Robert,

In retrospect, wouldn't it be easier to start by drilling the small hole from the top, inside the case, in the center of that raised area? You would be assured that the pin and receiving hole would be aligned. I guess I'm wondering why starting with a hole drilled from the bottom of the case?
Good question.

The template allows you to center the pilot hole in the recess - I think that going from the bottom first is more precise.

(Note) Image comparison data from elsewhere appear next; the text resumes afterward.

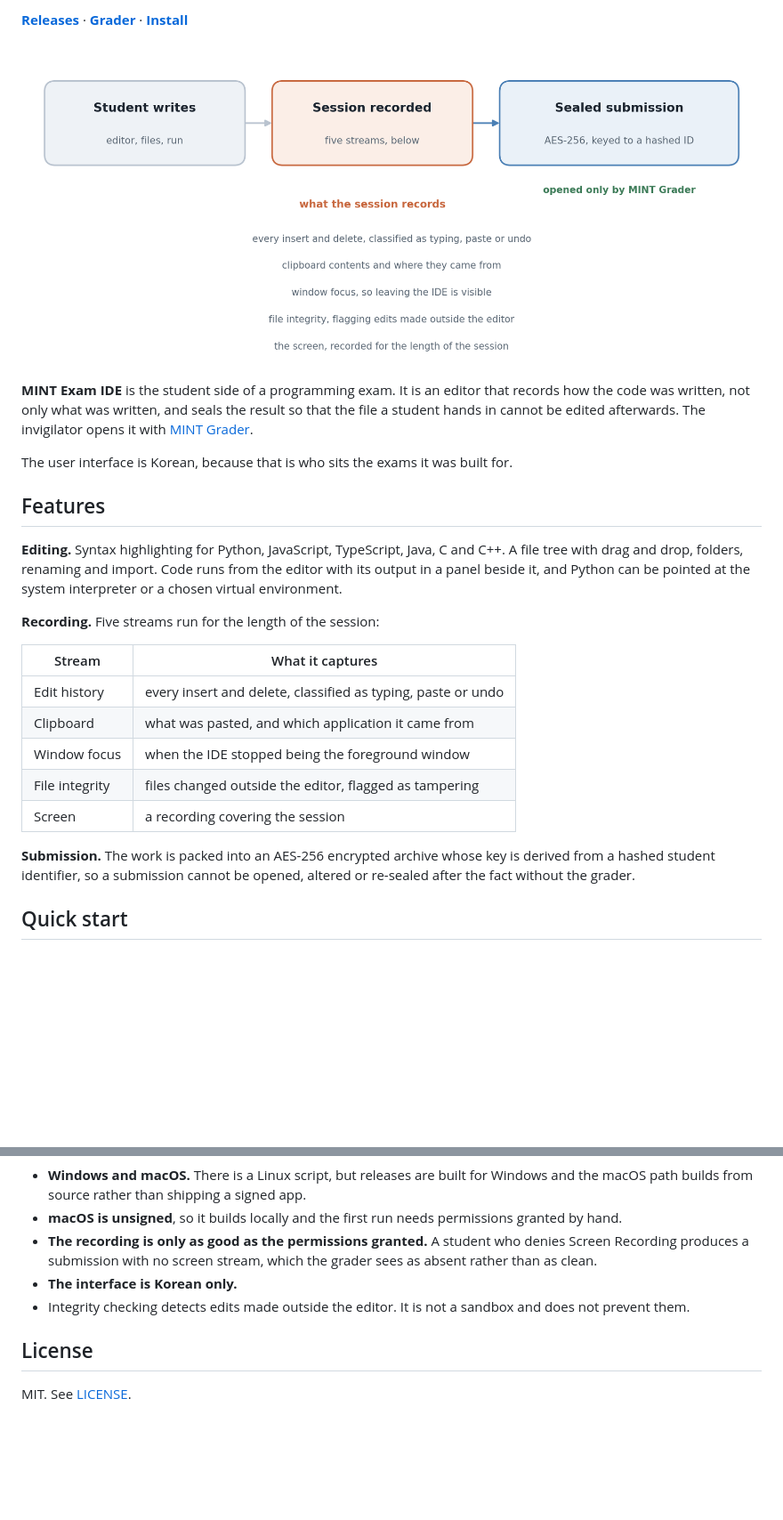
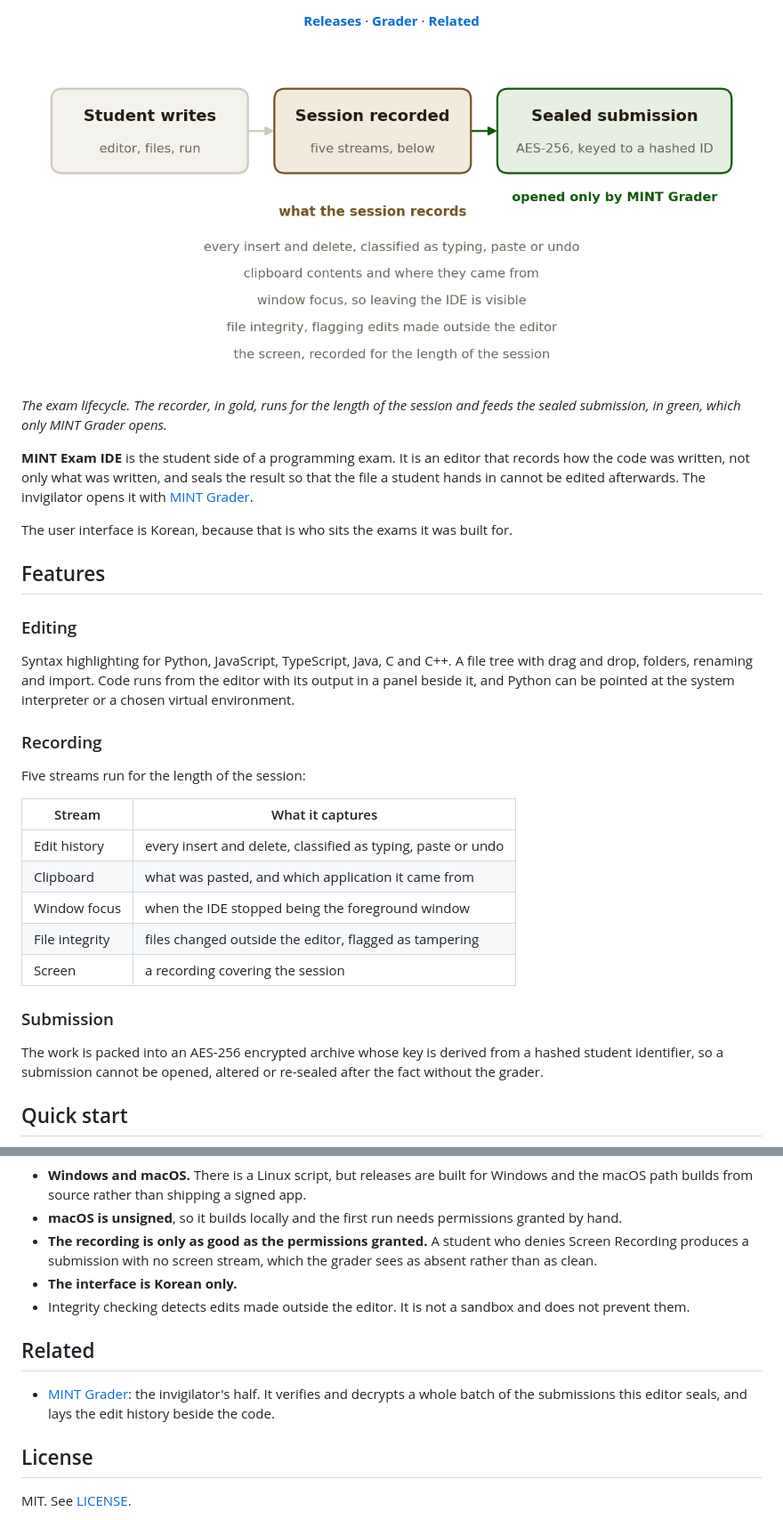
Before and after one commit to blueion0612/Mint_IDE_Student, a Markdown page: README.md, 2 parts joined by grey strips. Shown at 89% size. Rendered like a GitHub page; pictures changed too: docs/figures/hero_flow.png; blank space fills up the shorter version.

Commit message:
Rebuild README to the second standard
Centered header with shields badges in the fixed order, a Status badge, a
captioned hero redrawn with the shared figstyle palette on a transparent
ground, Features split into subheadings, and a Related section pointing at
MINT Grader. README and docs only; no source file is touched.

```diff
--- a/README.md
+++ b/README.md
@@ -9,10 +12,15 @@ Yuhyeon Lee · 2026
 
-[**Releases**](https://github.com/blueion0612/Mint_IDE_Student/releases) · [**Grader**](https://github.com/blueion0612/Mint_IDE_Teacher) · [**Install**](#quick-start)
+[**Releases**](https://github.com/blueion0612/Mint_IDE_Student/releases) · [**Grader**](https://github.com/blueion0612/Mint_IDE_Teacher) · [**Related**](#related)
 
 <picture>
   <source media="(prefers-color-scheme: dark)" srcset="docs/figures/hero_flow-dark.png">
   <img alt="A student writes in the editor, the session is recorded as five streams, and the result is sealed into an encrypted submission that only the grader opens" src="docs/figures/hero_flow.png">
 </picture>
+
+</div>
+
+*The exam lifecycle. The recorder, in gold, runs for the length of the session and
+feeds the sealed submission, in green, which only MINT Grader opens.*
 
 **MINT Exam IDE** is the student side of a programming exam. It is an editor that
 records how the code was written, not only what was written, and seals the result
@@ -23,12 +31,16 @@ The user interface is Korean, because that is who sits the exams it was built fo
 
 ## Features
 
-**Editing.** Syntax highlighting for Python, JavaScript, TypeScript, Java, C and
+### Editing
+
+Syntax highlighting for Python, JavaScript, TypeScript, Java, C and
 C++. A file tree with drag and drop, folders, renaming and import. Code runs from
 the editor with its output in a panel beside it, and Python can be pointed at the
 system interpreter or a chosen virtual environment.
 
-**Recording.** Five streams run for the length of the session:
+### Recording
+
+Five streams run for the length of the session:
 
 | Stream | What it captures |
 |---|---|
@@ -38,7 +50,9 @@ system interpreter or a chosen virtual environment.
 | File integrity | files changed outside the editor, flagged as tampering |
 | Screen | a recording covering the session |
 
-**Submission.** The work is packed into an AES-256 encrypted archive whose key is
+### Submission
+
+The work is packed into an AES-256 encrypted archive whose key is
 derived from a hashed student identifier, so a submission cannot be opened, altered
 or re-sealed after the fact without the grader.
 
@@ -121,6 +135,12 @@ npx tauri build
 - Integrity checking detects edits made outside the editor. It is not a sandbox and
   does not prevent them.
 
+## Related
+
+- [MINT Grader](https://github.com/blueion0612/Mint_IDE_Teacher): the invigilator's
+  half. It verifies and decrypts a whole batch of the submissions this editor seals,
+  and lays the edit history beside the code.
+
 ## License
 
 MIT. See [LICENSE](LICENSE).
```
Also changed, not shown: other parts of README.md (+6 -3 lines), docs/figures/hero_flow-dark.png, 2 other files.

Still, there is enough free play in the whole installation that it possibly makes no difference which way you approach it.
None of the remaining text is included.